And as this moved forward at the UN, another campaign to tackle crimes detrimental to the environment in a broader sense made its mark in the margins of proceedings. At a side event, the Stop Ecocide Foundation advocated criminalizing ‘ecocide’ (destruction of the natural environment by human activity) through the International Criminal Court.

UNTOC review mechanism delays and difficulties continue

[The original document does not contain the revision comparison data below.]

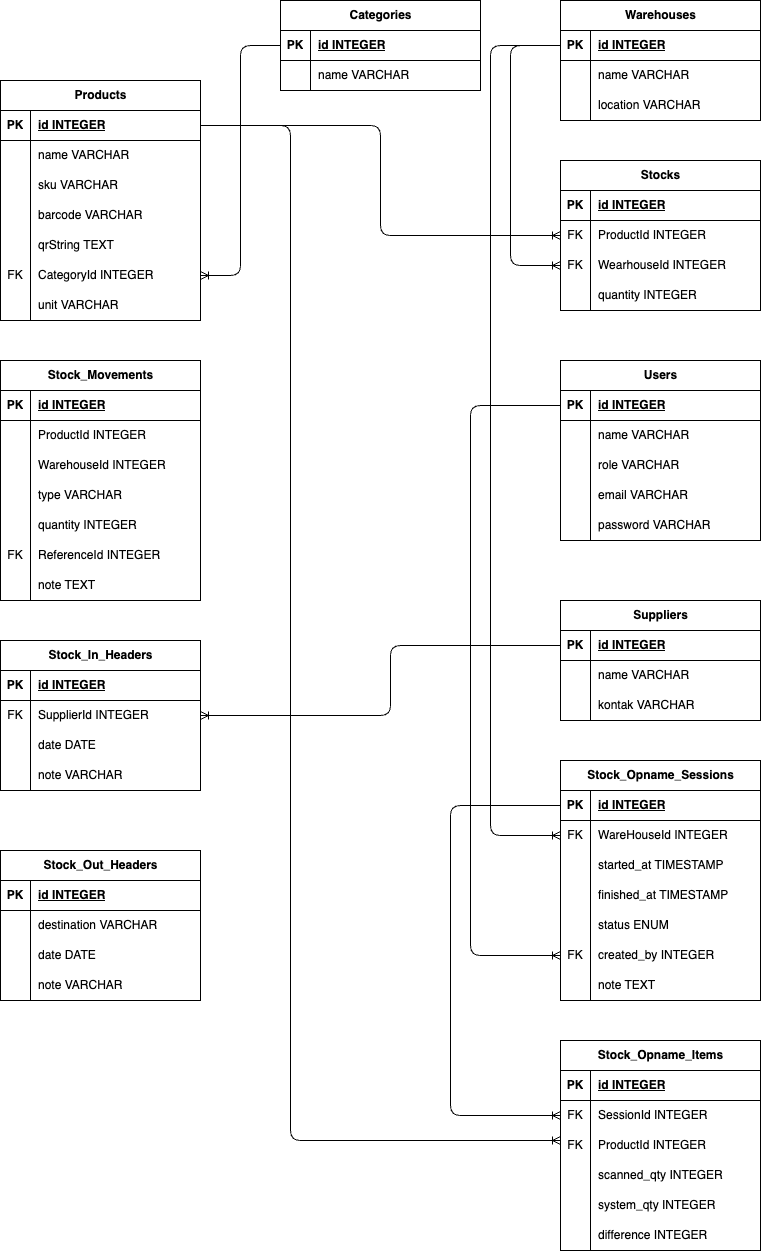
sabianathallah/SaaS-_nventory-System keeps this draw.io diagram as erd.drawio.png. Above is the earlier version. Source tidied: cells renumbered, new cells last; positions are measured from the earlier drawing's top-left corner, leaving out a move shared by most shapes.
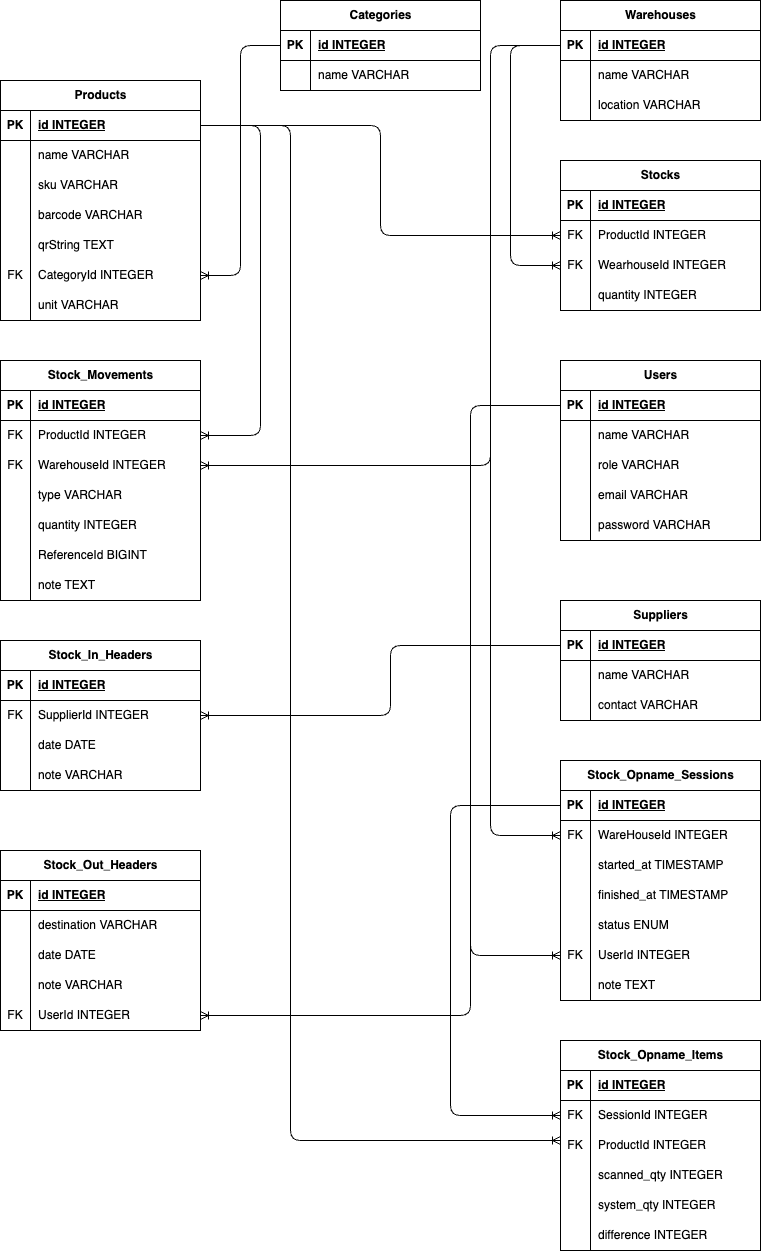
The same diagram one commit later.

Change to the diagram source:
```diff
@@ -173,7 +173,7 @@
     <mxCell id="58" style="shape=tableRow;horizontal=0;startSize=0;swimlaneHead=0;swimlaneBody=0;fillColor=none;points=[[0,0.5],[1,0.5]];portConstraint=eastwest;top=0;left=0;right=0;bottom=0;" parent="54" vertex="1">
       <mxGeometry y="60" width="200" height="30" as="geometry" />
     </mxCell>
-    <mxCell id="59" style="shape=partialRectangle;fillColor=none;top=0;left=0;bottom=0;right=0;overflow=hidden;whiteSpace=wrap;html=1;" parent="58" vertex="1">
+    <mxCell id="59" value="FK" style="shape=partialRectangle;fillColor=none;top=0;left=0;bottom=0;right=0;overflow=hidden;whiteSpace=wrap;html=1;" parent="58" vertex="1">
       <mxGeometry width="30" height="30" as="geometry" />
     </mxCell>
     <mxCell id="60" value="ProductId INTEGER" style="shape=partialRectangle;fillColor=none;top=0;left=0;bottom=0;right=0;align=left;spacingLeft=6;overflow=hidden;whiteSpace=wrap;html=1;" parent="58" vertex="1">
@@ -182,7 +182,7 @@
     <mxCell id="61" style="shape=tableRow;horizontal=0;startSize=0;swimlaneHead=0;swimlaneBody=0;fillColor=none;points=[[0,0.5],[1,0.5]];portConstraint=eastwest;top=0;left=0;right=0;bottom=0;" parent="54" vertex="1">
       <mxGeometry y="90" width="200" height="30" as="geometry" />
     </mxCell>
-    <mxCell id="62" style="shape=partialRectangle;fillColor=none;top=0;left=0;bottom=0;right=0;overflow=hidden;whiteSpace=wrap;html=1;" parent="61" vertex="1">
+    <mxCell id="62" value="FK" style="shape=partialRectangle;fillColor=none;top=0;left=0;bottom=0;right=0;overflow=hidden;whiteSpace=wrap;html=1;" parent="61" vertex="1">
       <mxGeometry width="30" height="30" as="geometry" />
     </mxCell>
     <mxCell id="63" value="WarehouseId INTEGER" style="shape=partialRectangle;fillColor=none;top=0;left=0;bottom=0;right=0;align=left;spacingLeft=6;overflow=hidden;whiteSpace=wrap;html=1;" parent="61" vertex="1">
@@ -209,10 +209,10 @@
     <mxCell id="70" style="shape=tableRow;horizontal=0;startSize=0;swimlaneHead=0;swimlaneBody=0;fillColor=none;top=0;left=0;right=0;bottom=0;" parent="54" vertex="1">
       <mxGeometry y="180" width="200" height="30" as="geometry" />
     </mxCell>
-    <mxCell id="71" value="FK" style="shape=partialRectangle;fillColor=none;top=0;left=0;bottom=0;right=0;overflow=hidden;whiteSpace=wrap;html=1;" parent="70" vertex="1">
+    <mxCell id="71" style="shape=partialRectangle;fillColor=none;top=0;left=0;bottom=0;right=0;overflow=hidden;whiteSpace=wrap;html=1;" parent="70" vertex="1">
       <mxGeometry width="30" height="30" as="geometry" />
     </mxCell>
-    <mxCell id="72" value="ReferenceId INTEGER" style="shape=partialRectangle;fillColor=none;top=0;left=0;bottom=0;right=0;align=left;spacingLeft=6;overflow=hidden;whiteSpace=wrap;html=1;" parent="70" vertex="1">
+    <mxCell id="72" value="ReferenceId BIGINT" style="shape=partialRectangle;fillColor=none;top=0;left=0;bottom=0;right=0;align=left;spacingLeft=6;overflow=hidden;whiteSpace=wrap;html=1;" parent="70" vertex="1">
       <mxGeometry x="30" width="170" height="30" as="geometry" />
     </mxCell>
     <mxCell id="73" style="shape=tableRow;horizontal=0;startSize=0;swimlaneHead=0;swimlaneBody=0;fillColor=none;top=0;left=0;right=0;bottom=0;" parent="54" vertex="1">
@@ -312,7 +312,7 @@
     <mxCell id="103" style="shape=partialRectangle;fillColor=none;top=0;left=0;bottom=0;right=0;overflow=hidden;whiteSpace=wrap;html=1;" parent="102" vertex="1">
       <mxGeometry width="30" height="30" as="geometry" />
     </mxCell>
-    <mxCell id="104" value="kontak VARCHAR" style="shape=partialRectangle;fillColor=none;top=0;left=0;bottom=0;right=0;align=left;spacingLeft=6;overflow=hidden;whiteSpace=wrap;html=1;" parent="102" vertex="1">
+    <mxCell id="104" value="contact VARCHAR" style="shape=partialRectangle;fillColor=none;top=0;left=0;bottom=0;right=0;align=left;spacingLeft=6;overflow=hidden;whiteSpace=wrap;html=1;" parent="102" vertex="1">
       <mxGeometry x="30" width="170" height="30" as="geometry" />
     </mxCell>
     <mxCell id="105" value="Stock_In_Headers" style="shape=table;startSize=30;rowLines=0;fontStyle=1;align=center;html=1;" parent="1" vertex="1">
@@ -355,7 +355,7 @@
       <mxGeometry x="30" width="170" height="30" as="geometry" />
     </mxCell>
     <mxCell id="118" value="Stock_Out_Headers" style="shape=table;startSize=30;rowLines=0;fontStyle=1;align=center;html=1;" parent="1" vertex="1">
-      <mxGeometry y="850" width="200" height="150" as="geometry" />
+      <mxGeometry y="850" width="200" height="180" as="geometry" />
     </mxCell>
     <mxCell id="119" style="shape=tableRow;horizontal=0;startSize=0;swimlaneHead=0;swimlaneBody=0;fillColor=none;top=0;left=0;right=0;bottom=1;" parent="118" vertex="1">
       <mxGeometry y="30" width="200" height="30" as="geometry" />
@@ -393,6 +393,15 @@
     <mxCell id="130" value="note VARCHAR" style="shape=partialRectangle;fillColor=none;top=0;left=0;bottom=0;right=0;align=left;spacingLeft=6;overflow=hidden;whiteSpace=wrap;html=1;" parent="128" vertex="1">
       <mxGeometry x="30" width="170" height="30" as="geometry" />
     </mxCell>
+    <mxCell id="177" style="shape=tableRow;horizontal=0;startSize=0;swimlaneHead=0;swimlaneBody=0;fillColor=none;points=[[0,0.5],[1,0.5]];portConstraint=eastwest;top=0;left=0;right=0;bottom=0;" parent="118" vertex="1">
+      <mxGeometry y="150" width="200" height="30" as="geometry" />
+    </mxCell>
+    <mxCell id="178" value="FK" style="shape=partialRectangle;fillColor=none;top=0;left=0;bottom=0;right=0;overflow=hidden;whiteSpace=wrap;html=1;" parent="177" vertex="1">
+      <mxGeometry width="30" height="30" as="geometry" />
+    </mxCell>
+    <mxCell id="179" value="UserId INTEGER" style="shape=partialRectangle;fillColor=none;top=0;left=0;bottom=0;right=0;align=left;spacingLeft=6;overflow=hidden;whiteSpace=wrap;html=1;" parent="177" vertex="1">
+      <mxGeometry x="30" width="170" height="30" as="geometry" />
+    </mxCell>
     <mxCell id="131" style="edgeStyle=elbowEdgeStyle;fontSize=12;html=1;endArrow=ERoneToMany;exitX=0;exitY=0.5;exitDx=0;exitDy=0;entryX=1;entryY=0.5;entryDx=0;entryDy=0;" parent="1" edge="1" source="96" target="109">
       <mxGeometry relative="1" as="geometry">
         <Array as="points">
@@ -454,7 +463,7 @@
     <mxCell id="149" value="FK" style="shape=partialRectangle;fillColor=none;top=0;left=0;bottom=0;right=0;overflow=hidden;whiteSpace=wrap;html=1;" parent="148" vertex="1">
       <mxGeometry width="30" height="30" as="geometry" />
     </mxCell>
-    <mxCell id="150" value="created_by INTEGER" style="shape=partialRectangle;fillColor=none;top=0;left=0;bottom=0;right=0;align=left;spacingLeft=6;overflow=hidden;whiteSpace=wrap;html=1;" parent="148" vertex="1">
+    <mxCell id="150" value="UserId INTEGER" style="shape=partialRectangle;fillColor=none;top=0;left=0;bottom=0;right=0;align=left;spacingLeft=6;overflow=hidden;whiteSpace=wrap;html=1;" parent="148" vertex="1">
       <mxGeometry x="30" width="170" height="30" as="geometry" />
     </mxCell>
     <mxCell id="151" style="shape=tableRow;horizontal=0;startSize=0;swimlaneHead=0;swimlaneBody=0;fillColor=none;top=0;left=0;right=0;bottom=0;" parent="132" vertex="1">
@@ -552,5 +561,26 @@
         </Array>
       </mxGeometry>
     </mxCell>
+    <mxCell id="180" style="edgeStyle=elbowEdgeStyle;fontSize=12;html=1;endArrow=ERoneToMany;entryX=1;entryY=0.5;entryDx=0;entryDy=0;exitX=1;exitY=0.5;exitDx=0;exitDy=0;" parent="1" edge="1" source="3" target="58">
+      <mxGeometry relative="1" as="geometry">
+        <Array as="points">
+          <mxPoint x="260" y="280" />
+        </Array>
+      </mxGeometry>
+    </mxCell>
+    <mxCell id="181" style="edgeStyle=elbowEdgeStyle;fontSize=12;html=1;endArrow=ERoneToMany;exitX=0;exitY=0.5;exitDx=0;exitDy=0;entryX=1;entryY=0.5;entryDx=0;entryDy=0;" parent="1" edge="1" source="32" target="61">
+      <mxGeometry relative="1" as="geometry">
+        <Array as="points">
+          <mxPoint x="490" y="250" />
+        </Array>
+      </mxGeometry>
+    </mxCell>
+    <mxCell id="182" style="edgeStyle=elbowEdgeStyle;fontSize=12;html=1;endArrow=ERoneToMany;exitX=0;exitY=0.5;exitDx=0;exitDy=0;entryX=1;entryY=0.5;entryDx=0;entryDy=0;" parent="1" edge="1" source="80" target="177">
+      <mxGeometry relative="1" as="geometry">
+        <Array as="points">
+          <mxPoint x="470" y="710" />
+        </Array>
+      </mxGeometry>
+    </mxCell>
   </root>
 </mxGraphModel>
```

While the possible additional protocol to UNTOC will now be considered, there was less discussion on the effectiveness and impact of the ‘mother convention’ and its existing protocols. It is almost two years since the much-delayed Implementation Review Mechanism was officially started (and 22 years since the UNTOC was adopted). Progress is slow, and transparency and civil society access remain issues that hinder our ability to understand the progress and impact of implementation. A recent update by the UNTOC Secretariat reveals that ‘[a]s of end-April 2022, out of the 62 Reviews of group one, only 31 reviews are currently advancing’. In short, this means that the mechanism is falling far behind its intended schedule, and therefore data and evidence on implementation are not yet being produced

However, discussions on UNTOC during the CCPCJ did not address this concern; rather countries and regional groups re-stated their commitment to the UNTOC and its review mechanism, and emphasized its importance (the only sign of discontent was a claim made by a Russian delegate to the effect that Slovakia was refusing to review Russia). That civil society is excluded from various stages of the review as member states make use of their apparent power to veto the participation of specific NGOs in the state–civil society ‘Constructive Dialogue’ process, indicates troubled waters ahead for the review mechanism. The issue of civil society access will no doubt come to a head in the context of the October 2022 Conference of Parties of the UNTOC, which will be taken into account as states consider and submit their views on a new protocol.

Cybercrime and online child sexual abuse

The theme of this CCPCJ was cybercrime: ‘Strengthening the use of digital evidence in criminal justice and countering cybercrime, including the abuse and exploitation of minors in illegal activities with the use of the Internet.’

The UK tabled a resolution aimed at improving responses to sexual exploitation and abuse of minors, focused mainly on the online environment. The adopted resolution encourages countries to enhance the prevention, detection, reporting and removal of online child sexual exploitation and abuse material in various ways: through police cooperation, by working with the private sector and by developing common understandings of terminology and datasets. The resolution has focused the Vienna diplomatic community on this issue as they warm up for the next session (30 May to 10 June) of the UN Ad Hoc Committee, which is negotiating a new legal instrument on cybercrime.

During the plenary debates on the CCPCJ’s theme, delegations and civil society were able to discuss both the ongoing treaty negotiations and online child sexual abuse and exploitation. The coming months will reveal how the Ad Hoc Committee negotiations will respond to these issues put forward through this resolution adopted at the CCPCJ.

UN Crime Congress in 2026, but no takers to host it

The Crime Congress has relevance and importance as a forum for exchange between member states and civil society on overarching UN and national responses to organized crime. Normally shortly after the Crime Congress, a new host country is found for the next one five years later. This time, following the 2021 congress in Kyoto, the CCPCJ were only able to agree on a new date, not a host country.

That there is not yet a country willing to take a leadership position (and, of course, foot the bill) for the next congress could well be a reflection of the strains placed on the diplomatic system in Vienna by the burden of meetings and conferences under the UNODC, coupled with other conflicting, high-priority issues and geopolitical tensions that governments currently face.

The GI-TOC contributed at the session with a range of events and statements. Click here to access the recordings on our YouTube channel.